He talked about how, when he first saw Les Misérables, he didn't "get" the show even though everyone around him was moved to tears from the emotional connection they had to the musical and the characters. However, he said that when he got the chance to play Javert in a concert version at the Hollywood Bowl, he finally understood how the musical celebrates hope. He also mentioned that playing Javier, even though he is the villain of the piece, was so much fun as "Javert doesn't think he's a bad guy. He didn't read the book!" His stirring performance of Javert's "Stars" was exceptional.

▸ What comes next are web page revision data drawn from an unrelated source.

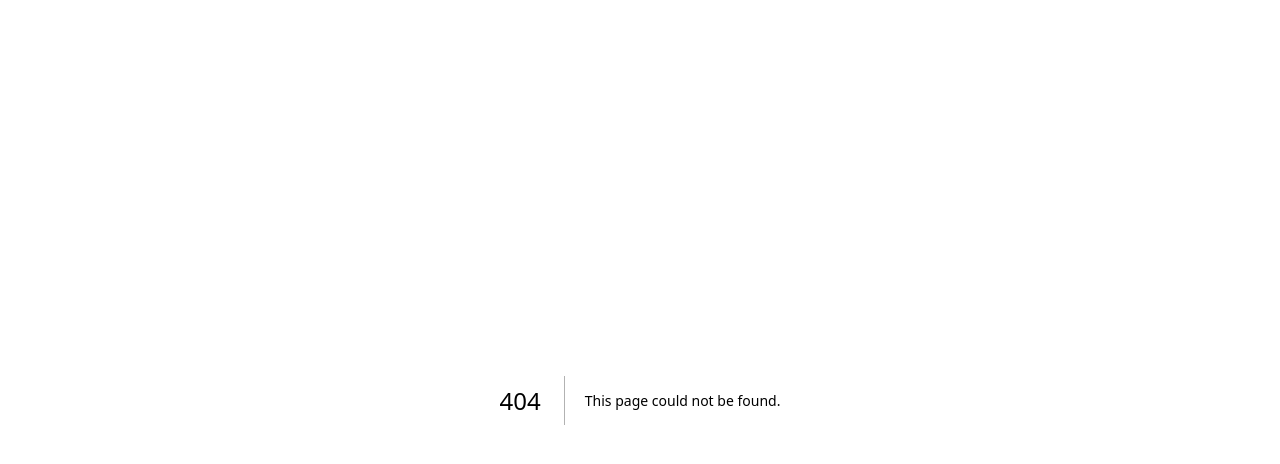
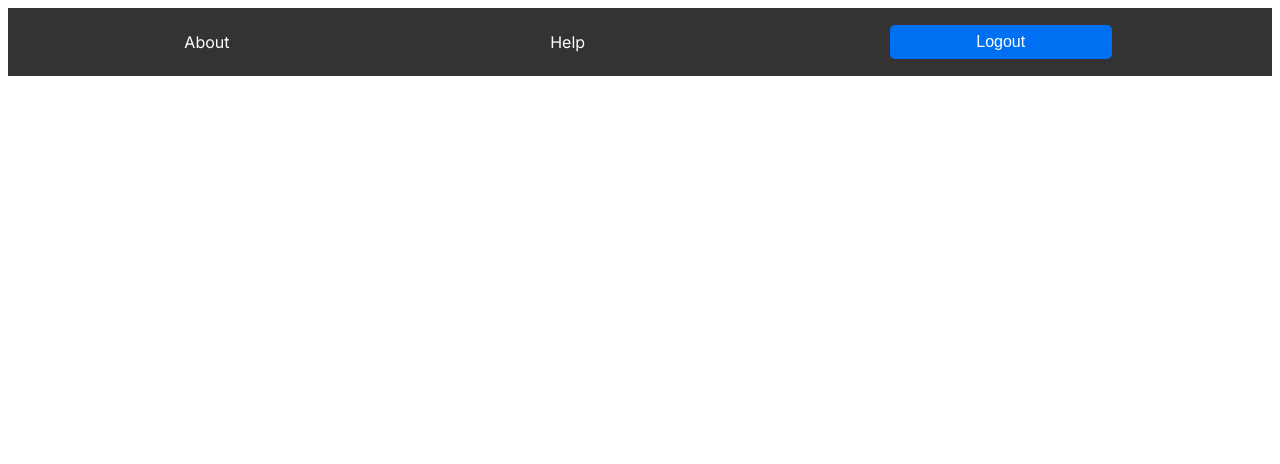
Before and after one commit to vijay123negi/nextsignandloginpagewith-validation, a Next.js app: page /navigationbar in a window 1280 px wide. Before the commit this address had no page. Shown: the top 464 px of the page. Built offline with nearby package versions, Linux system fonts and the light colour scheme.

Commit message:
Add Initial Files

```diff
--- a/src/app/globals.css
+++ b/src/app/globals.css
@@ -89,3 +89,41 @@ button[type="submit"] {
 button[type="submit"]:hover {
   background-color: #0056b3;
 }
+
+
+
+.navbar {
+  display: flex;
+  justify-content: space-around;
+  align-items: center;
+  background-color: #333;
+  padding: 1rem;
+}
+
+.navbar a, .navbar button {
+  color: white;
+  text-decoration: none;
+  padding: 0.5rem 1rem;
+  margin: 0 0.5rem;
+  border: none;
+  background-color: transparent;
+  cursor: pointer;
+  font-size: 1rem;
+}
+
+.navbar a:hover, .navbar button:hover {
+  background-color: #555;
+  border-radius: 5px;
+}
+
+.navbar button {
+  background-color: #0070f3;
+  color: white;
+  border: none;
+  padding: 0.5rem 1rem;
+  border-radius: 5px;
+}
+
+.navbar button:hover {
+  background-color: #005bb5;
+}
--- /dev/null
+++ b/src/app/navigationbar/page.tsx
@@ -0,0 +1,23 @@
+import React from "react";
+import { useRouter } from "next/navigation";
+import Link from "next/link";
+
+const NavBar: React.FC = () => {
+  const router = useRouter();
+
+  const handleLogout = () => {
+    localStorage.removeItem("users");
+    localStorage.removeItem("authenticated");
+    router.push("/login");
+  };
+
+  return (
+    <nav className="navbar">
+      <Link href="/home/about">About</Link>
+      <Link href="/home/help">Help</Link>
+      <button onClick={handleLogout}>Logout</button>
+    </nav>
+  );
+};
+
+export default NavBar;
```
Also changed, not shown: src/app/home/page.tsx (+2 -21 lines).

Mitchell talked about being asked a few years back to perform at the Broadway Cares/Equity Fights AIDS "Broadway Backwards" benefit concert in New York where men sing songs written for women and vice versa. His version of the song that he sang at that benefit, the Gershwins' "The Man I Love," was beautifully done and infused with emotion and vulnerability, and he also spoke about how he's happy to live in a world where anyone can finally marry the person they love, regardless of gender. That statement segued into a hilarious version of "Getting Married Today" from Company that featured Mitchell playing all three characters in the number, including delivering the fast-paced lyrics of the frenzied bride without missing a beat. He also sang another Gershwin song, "It Ain't Necessarily So" from Porgy and Bess, which received a powerful interpretation.

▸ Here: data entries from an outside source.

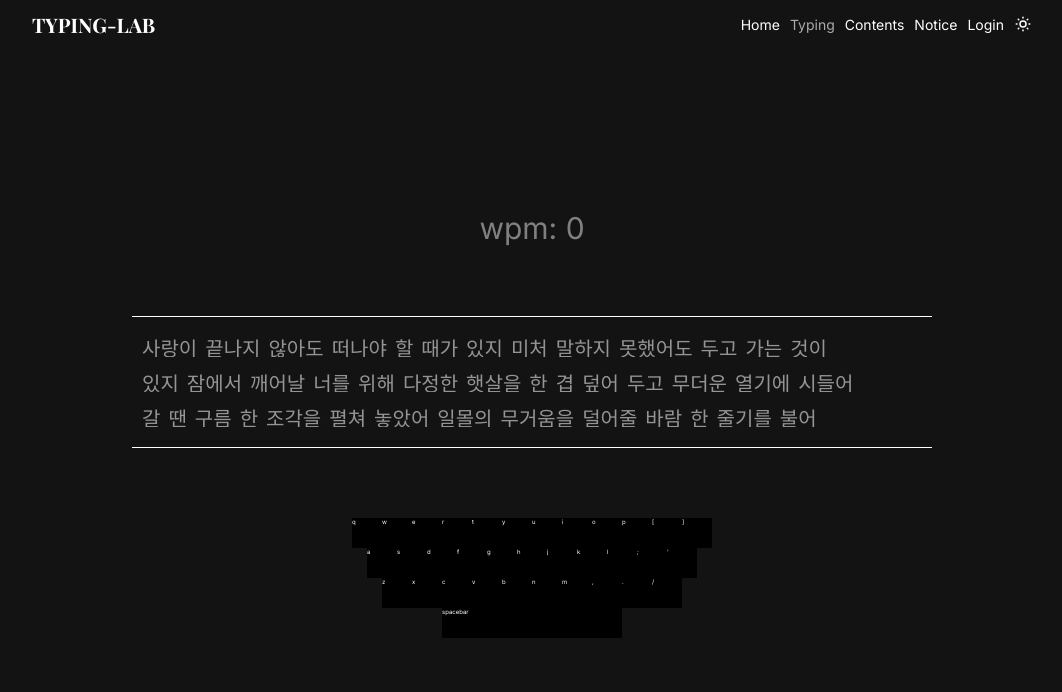
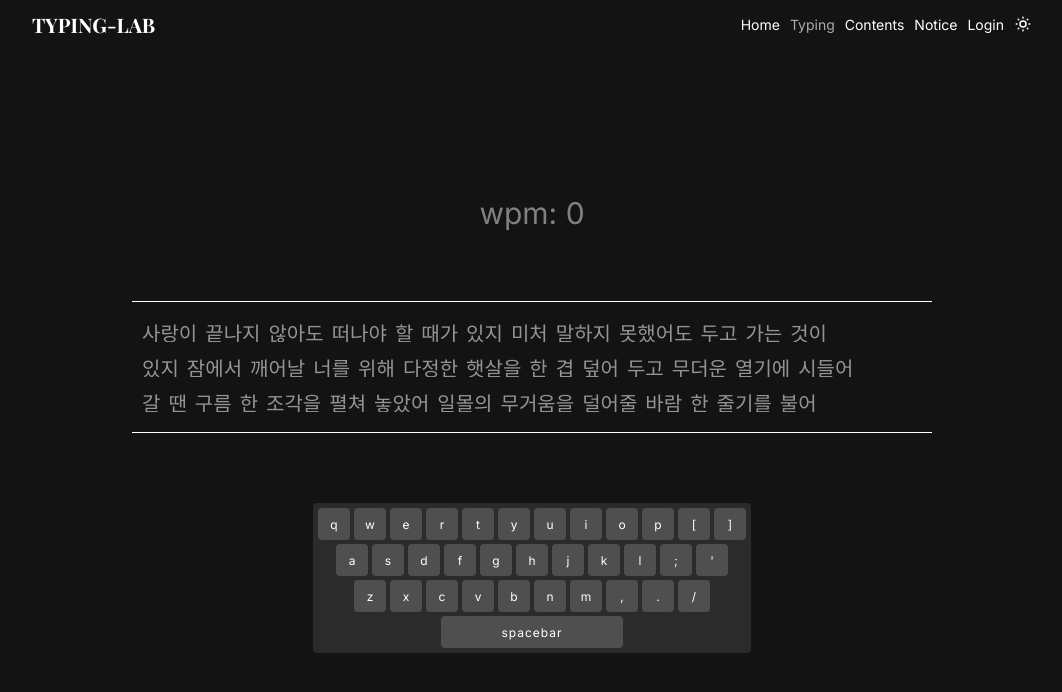
Before and after one commit to lofi-J/Typing-Lab, a Next.js app: page /typing in a window 1280 px wide. Shown: the top 692 px of the page, without its empty margins (108-1170 px from the left). Built offline with nearby package versions, Linux system fonts and the light colour scheme; a web font is replaced by a local one.

Commit message:
[디자인] 키보드 컴포넌트

```diff
--- a/component/Keyboard/Keyboard.module.css
+++ b/component/Keyboard/Keyboard.module.css
@@ -3,22 +3,32 @@
 	flex-direction: column;
 	justify-content: center;
 	align-items: center;
+	background-color: var(--gray-900);
+	border-radius: 4px;
+	padding: 0.5rem;
+	gap: 0.4rem;
 }
-
 .row {
 	display: flex;
 	flex-direction: row;
+	gap: 0.4rem;
 }
 .key {
 	width: 3rem;
 	height: 3rem;
-	background-color: black;
+	background-color: var(--gray-800);
 	display: flex;
+	justify-content: center;
+	align-items: center;
+	border-radius: 4px;
+	border: 1px solid transparent;
+	box-sizing: content-box;
+	font-size: 1.2rem;
 }
 .spacebar {
 	width: 18rem;
+	letter-spacing: 0.1rem;
 }
-
 .active {
-	border: 1px solid blue;
+	border: 1px solid var(--primary-color);
 }
```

Mitchell spoke about how he was a shy wallflower when he was a kid and the troubles many of us experienced of feeling different with a pairing of "It's Not Easy Being Green" and Bruce Hornsby's "Hooray for Tom." He followed this with a beautiful performance of the story song "A Wizard Every Day," with music by up and coming composer Nikko Benson and clever lyrics by Liz Suggs. Mitchell then asked the audience if anyone is freaked out when they watch the news lately and said he hopes we can all find a common ground. He then ended the concert with two very different "patriotic" songs, Stephen Sondheim's "The Flag Song," which was cut from Assassins, and a beautiful pairing of "America the Beautiful" and "Wheels of a Dream" from Ragtime, which he said was "the most magical show I've done."
He came back for two encores including a spotless and soaring delivery of "The Impossible Dream (The Quest)" from Man of La Mancha and a bright and moving "Wonderful World," which also afforded Mitchell the chance to show off his musical abilities by playing the melodica during a musical interlude in the middle of the tune.
With a soaring voice, a personal connection with the audience, and a commanding stage presence, Brian Stokes Mitchell is the quintessential entertainer. His Arizona Musicfest concert proved to be a beautiful evening full of powerful Broadway songs and a nice mix of personally humorous and heartfelt stories.
Although its auditorium is very large, Highlands Church, where the majority of the Arizona Musicfest performances are held, proved to be an excellent venue for this concert. The sight lines are clear from any seat, the acoustics are impeccable, and there are two large video screens on the sides of the stage that provided excellent close-up views from the several cameras that were located throughout the venue, including one that focused numerous times on the skilled piano work from accompanist Firth.
Brian Stokes Mitchell performed at the Arizona Musicfest in Scottsdale, Arizona, on February 7, 2019. Information for upcoming Arizona Musicfest concerts can be found at www.azmusicfest.org